Oh, and a few weeks later, Bird finally received his citizenship documents.
Here’s a quick overview of recent Mercy highlights.
Legal Aid and Anti-trafficking Centre for Street Children. We continue to oversee more than 60 cases per month, spanning every crime from murder to trespassing, with a focus on child protection cases. In the last two months we represented children in twenty-three cases of sexual and physical abuse and abandonment.
Hospice.

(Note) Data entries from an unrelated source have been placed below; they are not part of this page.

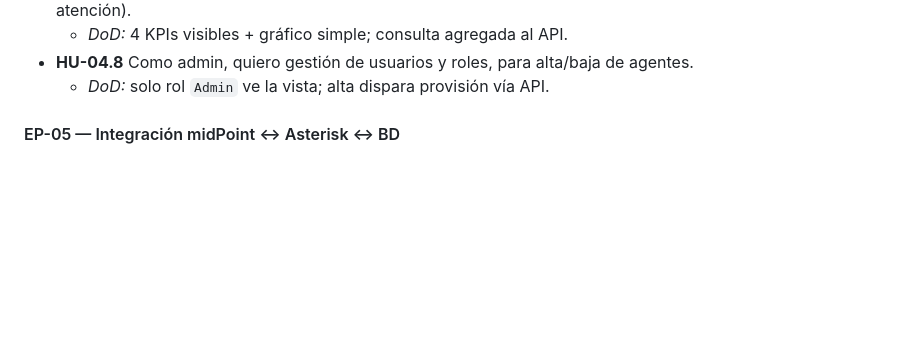
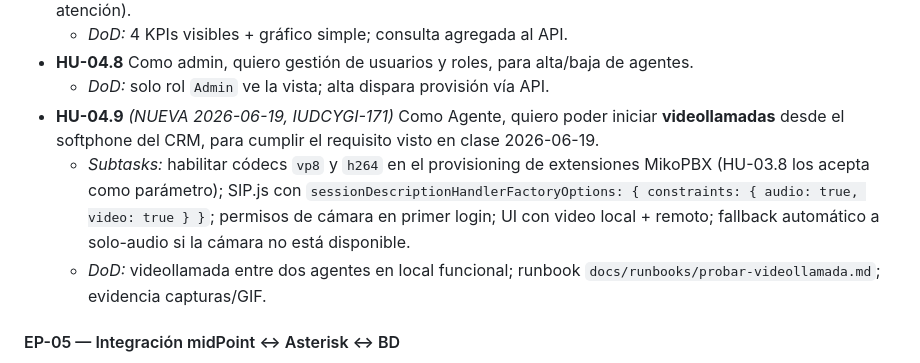
Before and after one commit to LOAD-13/Integracion-Infra-UCGI, a Markdown page: docs/PLAN.md, the part around one of its changes. Drawn GitHub-style; blank space fills up the shorter version.

```diff
--- a/docs/PLAN.md
+++ b/docs/PLAN.md
@@ -401,6 +414,9 @@ Cada Épica, HU y Subtask incluirá en su descripción:
   - *DoD:* 4 KPIs visibles + gráfico simple; consulta agregada al API.
 - **HU-04.8** Como admin, quiero gestión de usuarios y roles, para alta/baja de agentes.
   - *DoD:* solo rol `Admin` ve la vista; alta dispara provisión vía API.
+- **HU-04.9** *(NUEVA 2026-06-19, IUDCYGI-171)* Como Agente, quiero poder iniciar **videollamadas** desde el softphone del CRM, para cumplir el requisito visto en clase 2026-06-19.
+  - *Subtasks:* habilitar códecs `vp8` y `h264` en el provisioning de extensiones MikoPBX (HU-03.8 los acepta como parámetro); SIP.js con `sessionDescriptionHandlerFactoryOptions: { constraints: { audio: true, video: true } }`; permisos de cámara en primer login; UI con video local + remoto; fallback automático a solo-audio si la cámara no está disponible.
+  - *DoD:* videollamada entre dos agentes en local funcional; runbook `docs/runbooks/probar-videollamada.md`; evidencia capturas/GIF.
 
 #### EP-05 — Integración midPoint ↔ Asterisk ↔ BD
 - **HU-05.1** Como Integrador, quiero el recurso SQL en midPoint apuntando a `crm.users`, para que sea la fuente de verdad.
```
Also changed, not shown: other parts of docs/PLAN.md (+27 -10 lines).
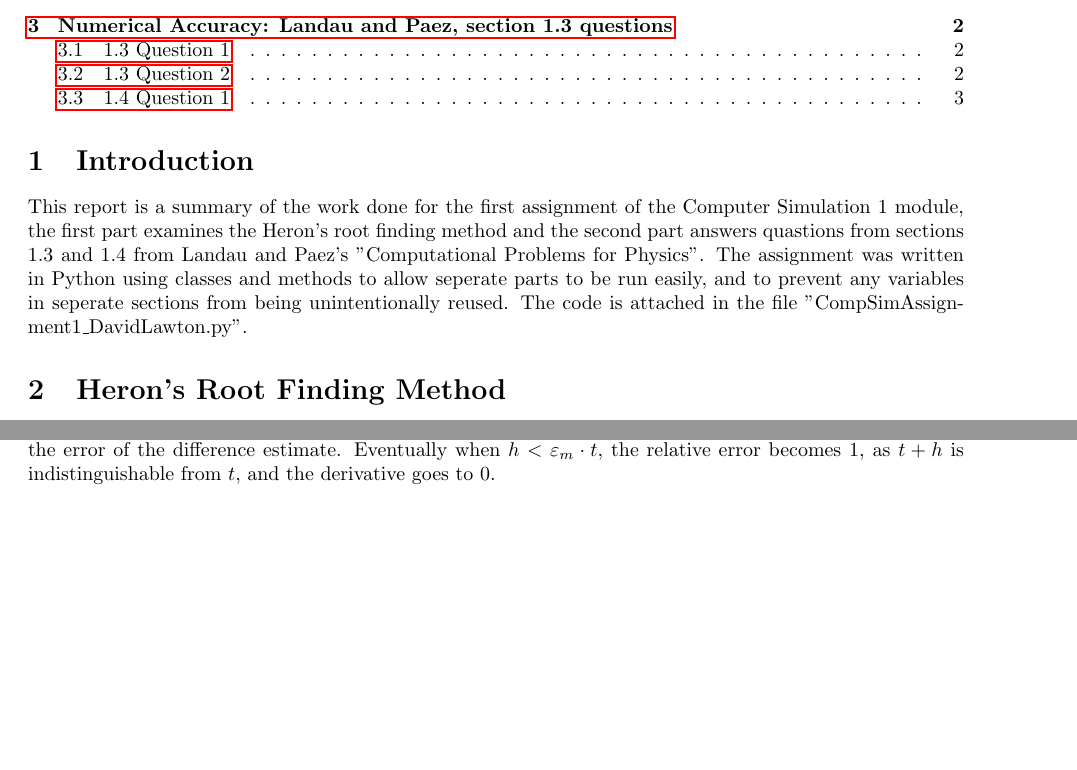
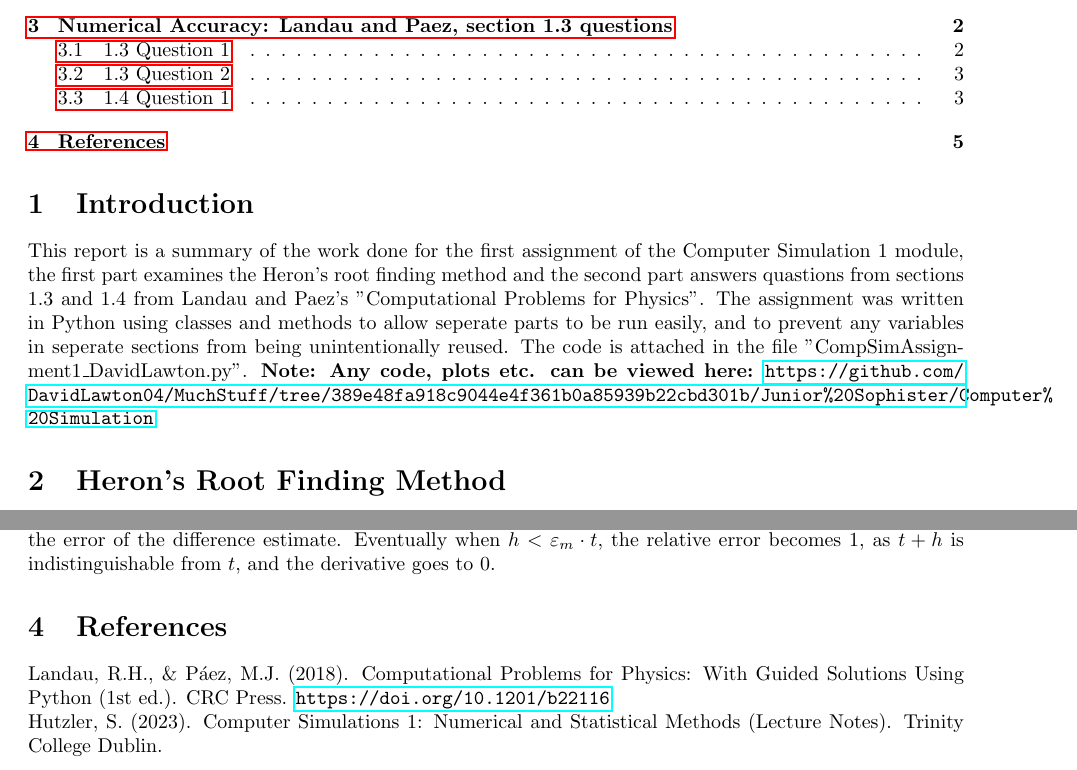
Before and after one commit to DavidLawton04/MuchStuff, a LaTeX problem sheet (Junior Sophister/Computer Simulation/CompSimAssignment1.tex): two parts of pages 1 and 5 of 5, joined at a grey line, cut so that both start at the same text, the shorter picture padded with empty space. Compiled offline with pdfLaTeX.

Commit message:
Now Finished Compsimassignment

```diff
--- a/Junior Sophister/Computer Simulation/CompSimAssignment1.tex
+++ b/Junior Sophister/Computer Simulation/CompSimAssignment1.tex
@@ -39,6 +39,7 @@
 
 \section{Introduction}
 This report is a summary of the work done for the first assignment of the Computer Simulation 1 module, the first part examines the Heron's root finding method and the second part answers quastions from sections 1.3 and 1.4 from Landau and Paez's "Computational Problems for Physics". The assignment was written in Python using classes and methods to allow seperate parts to be run easily, and to prevent any variables in seperate sections from being unintentionally reused. The code is attached in the file "CompSimAssignment1\_DavidLawton.py".
+\textbf{Note: Any code, plots etc. can be viewed here:} \url{https://github.com/DavidLawton04/MuchStuff/tree/389e48fa918c9044e4f361b0a85939b22cbd301b/Junior%20Sophister/Computer%20Simulation}
 
 \section{Heron's Root Finding Method}
 
@@ -122,4 +123,8 @@ We also produced plots of the error of the forward and central difference estima
 \end{figure}
 \indent As is visible in figures \ref{fig:DifferenceMethods} and \ref{fig:DifferenceMethodsExp}, the central difference estimate of the derivative is more accurate than the forward difference estimate, as the error of the central difference estimate is of order $h^2$, while the error of the forward difference estimate is of order $h$, as expected both become linear on the log-log plot, with slopes 2, 1 respectively. Interestingly, once the error reaches a line proportional to some negative power of $h$, the error diverges, this is due to the rounding error from the machine precision becoming more significant than the error of the difference estimate. Eventually when $h<\varepsilon_m\cdot t$, the relative error becomes 1, as $t+h$ is indistinguishable from $t$, and the derivative goes to 0.
 
+\section{References}
+    Landau, R.H., \& Páez, M.J. (2018). Computational Problems for Physics: With Guided Solutions Using Python (1st ed.). CRC Press. \url{https://doi.org/10.1201/b22116}\\
+    Hutzler, S. (2023). Computer Simulations 1: Numerical and Statistical Methods (Lecture Notes). Trinity College Dublin.\\
+
 \end{document}
```
Also changed, not shown: Junior Sophister/Computer Simulation/CompSimAssignment1.pdf, 7 other files.
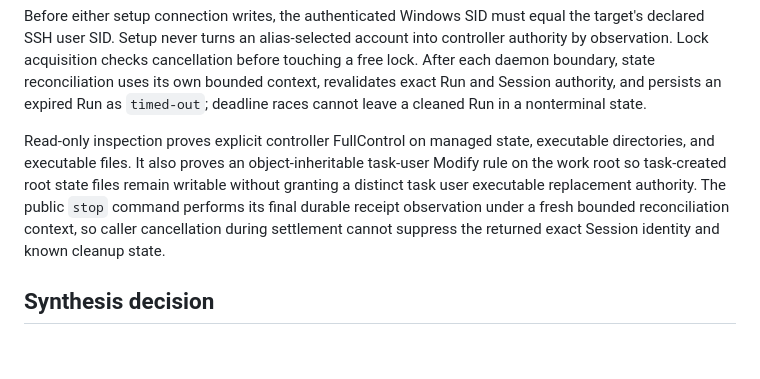
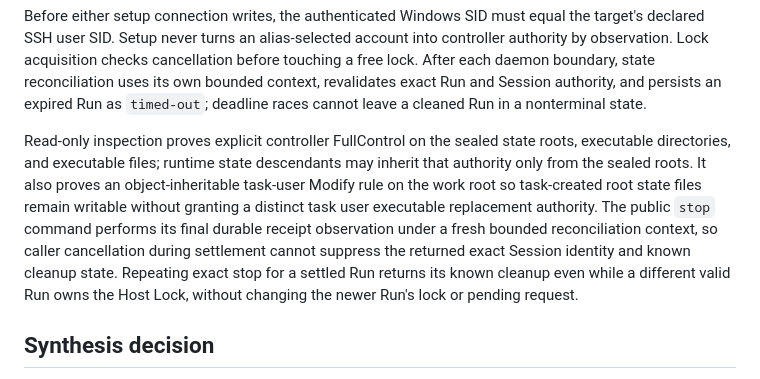
Before and after one commit to BramVR/blender-box, a Markdown page: docs/architecture/0001-slice-0-run-boundary.md, the part around the change. GitHub-like rendering; blank space fills up the shorter version.

```diff
--- a/docs/architecture/0001-slice-0-run-boundary.md
+++ b/docs/architecture/0001-slice-0-run-boundary.md
@@ -104,7 +104,7 @@ This interface is deep because four user operations hide transport quoting, atom
 
 Before either setup connection writes, the authenticated Windows SID must equal the target's declared SSH user SID. Setup never turns an alias-selected account into controller authority by observation. Lock acquisition checks cancellation before touching a free lock. After each daemon boundary, state reconciliation uses its own bounded context, revalidates exact Run and Session authority, and persists an expired Run as `timed-out`; deadline races cannot leave a cleaned Run in a nonterminal state.
 
-Read-only inspection proves explicit controller FullControl on managed state, executable directories, and executable files. It also proves an object-inheritable task-user Modify rule on the work root so task-created root state files remain writable without granting a distinct task user executable replacement authority. The public `stop` command performs its final durable receipt observation under a fresh bounded reconciliation context, so caller cancellation during settlement cannot suppress the returned exact Session identity and known cleanup state.
+Read-only inspection proves explicit controller FullControl on the sealed state roots, executable directories, and executable files; runtime state descendants may inherit that authority only from the sealed roots. It also proves an object-inheritable task-user Modify rule on the work root so task-created root state files remain writable without granting a distinct task user executable replacement authority. The public `stop` command performs its final durable receipt observation under a fresh bounded reconciliation context, so caller cancellation during settlement cannot suppress the returned exact Session identity and known cleanup state. Repeating exact stop for a settled Run returns its known cleanup even while a different valid Run owns the Host Lock, without changing the newer Run's lock or pending request.
 
 ## Synthesis decision
 
```
Also changed, not shown: README.md (+1 -1 lines).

Our newest projects aim to move our patients from hospice to homecare and include work therapy (sewing), and income generation (preparing tiger balm for sale). To measure the impact of these new projects and all our HIV/AIDS programs, we are starting to work closely with university research centers, collecting and analyzing data, measuring results, and adjusting each program accordingly for continuous improvement
Our Korczak School for street children – Lek, age fourteen, is the newest student enrolled in our Korczak School. Typical of street kids, he has no documents, no known parents, no rights to citizenship, and no right to attend school. Together with a kindly old man who has looked after him for many years, Lek picks through recylable garbage to earn a living on the streets. Our legal aid centre is now searching for his documents.

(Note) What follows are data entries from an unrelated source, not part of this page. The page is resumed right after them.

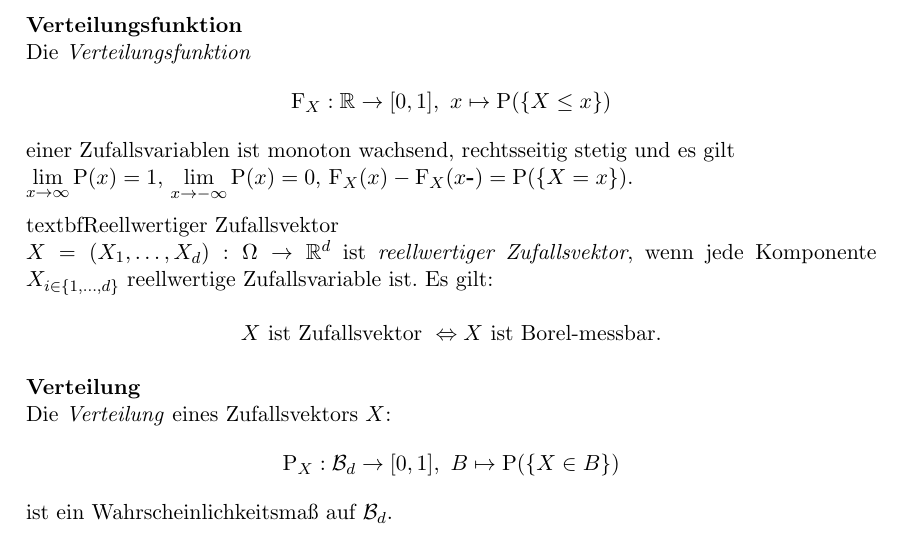
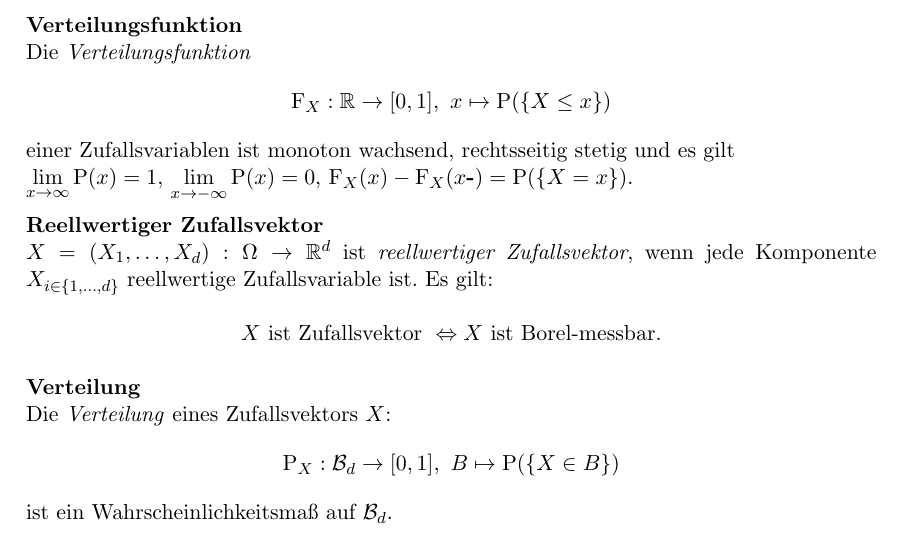
Before and after one commit to hydroid7/stochastik, a LaTeX document (notes.tex, which reads sections/zufallsvariablen.tex): part of page 7 of 15, cut so that both start at the same text. Compiled offline with pdfLaTeX.

Commit message:
cosmetics

```diff
--- a/sections/zufallsvariablen.tex
+++ b/sections/zufallsvariablen.tex
@@ -16,7 +16,7 @@ $\lim\limits_{x\to\infty}\P(x)=1$,
 $\lim\limits_{x\to -\infty}\P(x)=0$,
 \mbox{$\F_X(x)-\F_X(x\textbf{-})=\P(\{X=x\})$}.
 
-textbf{Reellwertiger Zufallsvektor}\\
+\textbf{Reellwertiger Zufallsvektor}\\
 $X=(X_1,\ldots,X_d):\Omega\to\R^d$ ist \textit{reellwertiger Zufallsvektor}, wenn jede
 Komponente $X_{i\in\{1,\ldots,d\}}$ reellwertige Zufallsvariable ist. Es gilt:\\
 \[
```
Also changed, not shown: notes.tex (+1 -1 lines).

Please write and visit. We always miss our friends. Friends make our world go ‘round at Mercy Centre. Friends and Family.
Uanee Janngeon and Mercy Team

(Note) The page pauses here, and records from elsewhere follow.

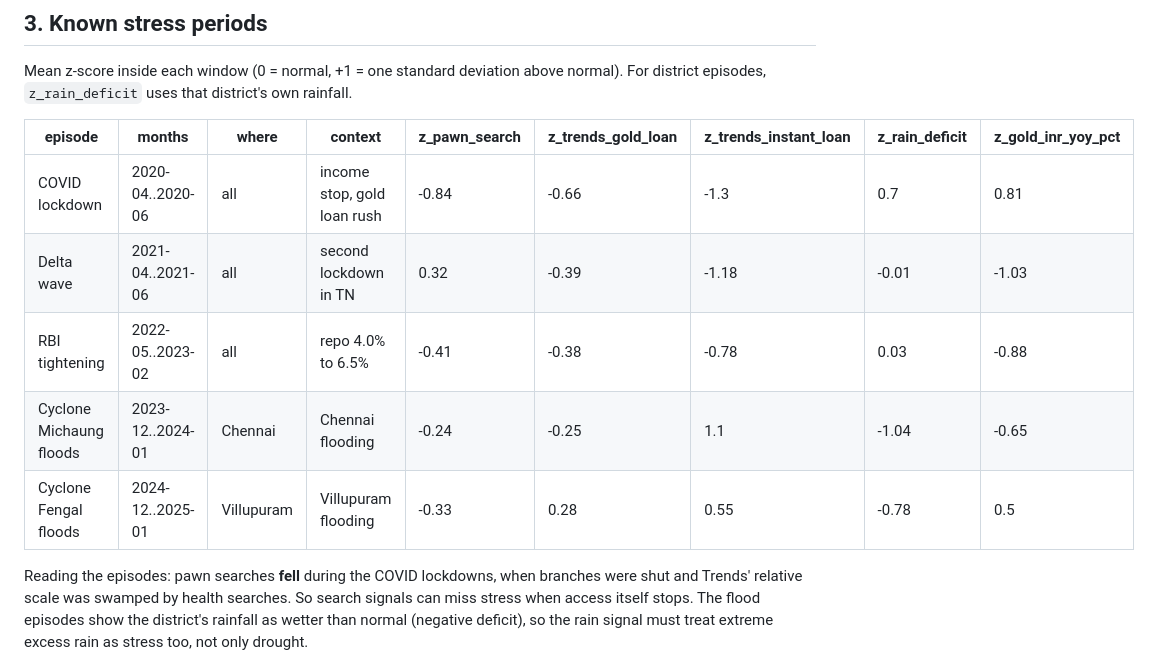
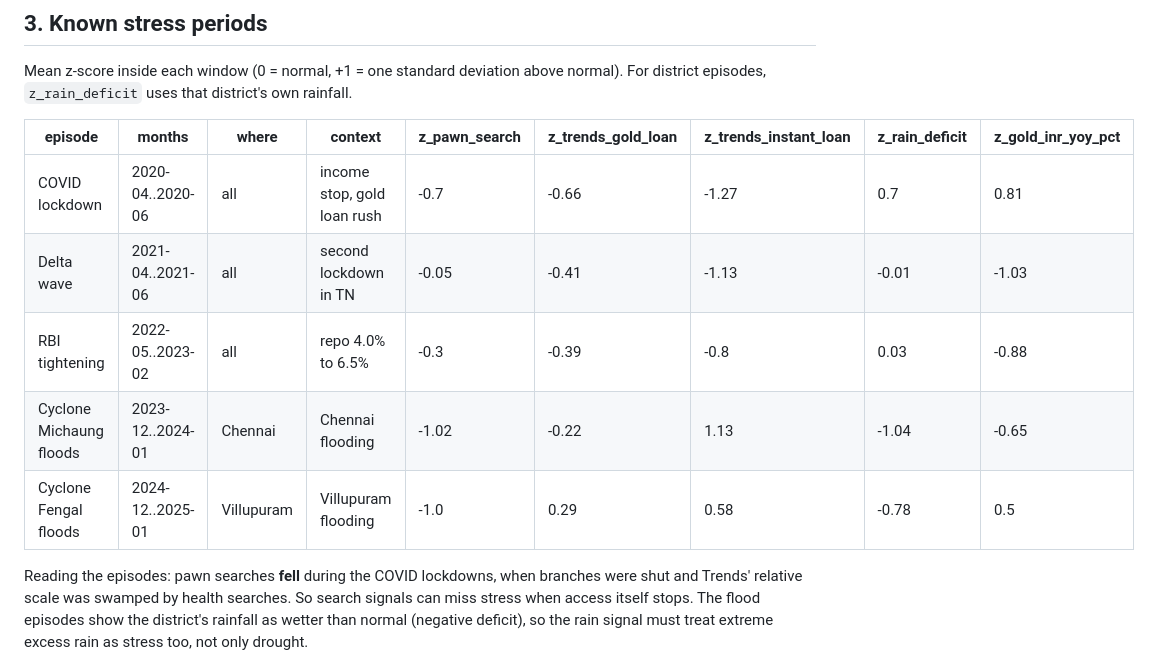
Before and after one commit to AyubKhan04/LeadLine---credit-stress-radar, a Markdown page: docs/analysis.md, the part around one of its changes. Rendered like a GitHub page.

```diff
--- a/docs/analysis.md
+++ b/docs/analysis.md
@@ -53,11 +53,11 @@ normal). For district episodes, `z_rain_deficit` uses that district's own rainfa
 
 | episode | months | where | context | z_pawn_search | z_trends_gold_loan | z_trends_instant_loan | z_rain_deficit | z_gold_inr_yoy_pct |
 |---|---|---|---|---|---|---|---|---|
-| COVID lockdown | 2020-04..2020-06 | all | income stop, gold loan rush | -0.84 | -0.66 | -1.3 | 0.7 | 0.81 |
-| Delta wave | 2021-04..2021-06 | all | second lockdown in TN | 0.32 | -0.39 | -1.18 | -0.01 | -1.03 |
-| RBI tightening | 2022-05..2023-02 | all | repo 4.0% to 6.5% | -0.41 | -0.38 | -0.78 | 0.03 | -0.88 |
-| Cyclone Michaung floods | 2023-12..2024-01 | Chennai | Chennai flooding | -0.24 | -0.25 | 1.1 | -1.04 | -0.65 |
-| Cyclone Fengal floods | 2024-12..2025-01 | Villupuram | Villupuram flooding | -0.33 | 0.28 | 0.55 | -0.78 | 0.5 |
+| COVID lockdown | 2020-04..2020-06 | all | income stop, gold loan rush | -0.7 | -0.66 | -1.27 | 0.7 | 0.81 |
+| Delta wave | 2021-04..2021-06 | all | second lockdown in TN | -0.05 | -0.41 | -1.13 | -0.01 | -1.03 |
+| RBI tightening | 2022-05..2023-02 | all | repo 4.0% to 6.5% | -0.3 | -0.39 | -0.8 | 0.03 | -0.88 |
+| Cyclone Michaung floods | 2023-12..2024-01 | Chennai | Chennai flooding | -1.02 | -0.22 | 1.13 | -1.04 | -0.65 |
+| Cyclone Fengal floods | 2024-12..2025-01 | Villupuram | Villupuram flooding | -1.0 | 0.29 | 0.58 | -0.78 | 0.5 |
 
 Reading the episodes: pawn searches **fell** during the COVID lockdowns, when
 branches were shut and Trends' relative scale was swamped by health searches. So
```
Also changed, not shown: other parts of docs/analysis.md (+10 -10 lines), docs/img/lead_lag.png, docs/img/seasonality.png, 17 other files.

Through thick and thin, 'almost momma' Rin and her two little sisters are always up for another round of 'phong pah' By Father Joe MaierPublished in the Bangkok Post: 18/10/2009. Spectrum section.
It's a love story that needs telling. Three of the most fabulous children on the planet and their giggles galore version of phong pah - something like "blind man's bluff", with a Thai whiff of "hide and seek" added for spice.
The old man and the sea, and his granddaughter
by Father Joe Maier
The Moken people might struggle to eke out a living, but their spirits - like those of the sea - endure
It's true. The kids do swim and wade in water up to their neck to school when the tides are in. And they love it. Stilt houses on the shore have no connecting bridge so they swim the 50 metres - clothes and books held dry above their heads with one hand.
Great fun for 7-year-old Miss Jhin and the other children. Not every day, but according to the tides. And cameras. The tide had gone down and a boat arrived from the mainland with the camera lady - not the regular morning boat bringing the teachers and fresh food to cook for the school breakfast and midday meals.
Miss Jhin's favourite teacher, the one she trusted the most, Ms Phrong, introduced her kindergarten class to the camera lady from the government census office. Miss Jhin pulled her shirt over her face: "No Way! No pictures! I don't' trust anybody that much!" She was absolutely certain - no doubt - for sure - that she'd be captured in the camera and would not be able to get out. She didn't know why or how, but she just knew. Just like the television: how did they get out of the picture? But she suggested to the camera lady that she take not just one but several pictures of her four-year-old brother. She didn't dare giggle as she told her this wonderful idea!
From Asia Development, An Asian Development Bank Publication
"There is no secret to what we do, it's just...."
Hard Work in the Slums
By Floyd Whaley
In the sprawling Bangkok slum area where Father Joe Maier has worked for decades, his organization has often been called on to help people after fires devastated flimsy homes. And he often found many other aid organizations helping out as well.
“Everybody was there, passing out cans of sardines, school uniforms, pots and pans, but nobody was talking about the biggest problem: housing,” says Maier. “A dog can sleep in the streets, but people need a house. When we rebuild houses, all of a sudden people have a right to stay. They have a weapon to fight for their right to stay. Without a house, they have nothing.”
The organization he cofounded, the Human Development Foundation, has repaired, renovated, and built more than 10,000 homes in Bangkok’s slums. Many of those were built immediately after devastating fires to preserve the residential claims of very poor residents.